Are past human activities related to observed biodiversity and carbon dynamics in Amazonian forests?

OCTF seminar followed by drinks – all welcome, booking required

Although the Amazon rainforest houses much of Earth’s biodiversity and plays a major role in the global carbon budget, estimates of tree biodiversity originate from fewer than 1,000 forest inventory plots, and estimates of carbon dynamics are derived from fewer than 200 recensus plots. It is well documented that the pre-European inhabitants of Amazonia actively transformed and modified the forest in many regions before their population collapse around 1491 AD, but the ecological effects of the post-Columbian inhabitants of Amazonia remain relatively unexplored. The legacy effect of these past human activities on Amazonian forests remains unaccounted for in many studies using Amazonian forest plots.

Crystal McMichael will present modeled distributions of pre- and post-Columbian peoples in Amazonia, and examine the probability of their ecological legacies in the forest plots that are widely used to estimate biodiversity and carbon dynamics. The results show that forest plots are more likely to have been disturbed during the pre- and post-Columbian eras than random expectation. Forest plots with a high probability of disturbance have lower aboveground biomass, higher woody productivity rates, and higher woody loss rates than forests that are less likely to have been disturbed.

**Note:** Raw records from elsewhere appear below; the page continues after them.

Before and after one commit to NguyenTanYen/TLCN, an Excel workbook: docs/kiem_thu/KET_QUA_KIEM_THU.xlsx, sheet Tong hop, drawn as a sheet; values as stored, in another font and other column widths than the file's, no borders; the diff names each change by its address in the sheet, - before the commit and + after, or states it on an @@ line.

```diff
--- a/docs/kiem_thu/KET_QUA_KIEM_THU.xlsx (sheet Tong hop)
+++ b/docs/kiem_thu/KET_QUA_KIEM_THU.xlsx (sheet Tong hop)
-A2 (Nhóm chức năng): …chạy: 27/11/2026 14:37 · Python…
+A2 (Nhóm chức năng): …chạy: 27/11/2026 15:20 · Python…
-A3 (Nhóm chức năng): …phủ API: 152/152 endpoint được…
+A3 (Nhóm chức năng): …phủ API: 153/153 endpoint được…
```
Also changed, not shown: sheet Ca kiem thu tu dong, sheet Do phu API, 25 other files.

The data cannot exclude the possibility of pre-Columbian disturbances at these forest inventory sites, but differences in forest structure and diversity are likely attributable to the impacts of forest disturbances from the rubber boom (A.D. 1850-1920). The current network of forest plots may present a skewed picture of Amazonian biodiversity and carbon dynamics because they over-represent forests in early successional status that can undergo rapid growth.

Crystal McMichael is currently Assistant Professor at University of Amsterdam, researching tropical forests and Amazonia. She gained her PhD at Florida Institute of Technology with her dissertation on Pre-Columbian impacts in western Amazonian forests. Crystal’s previous work and research includes ecological modeling and remote sensing of terra preta, the response of Amazonian forests to past megadroughts, and assessing the onset of maize agriculture and distribution of ancient people in the Great Lakes region of the United States.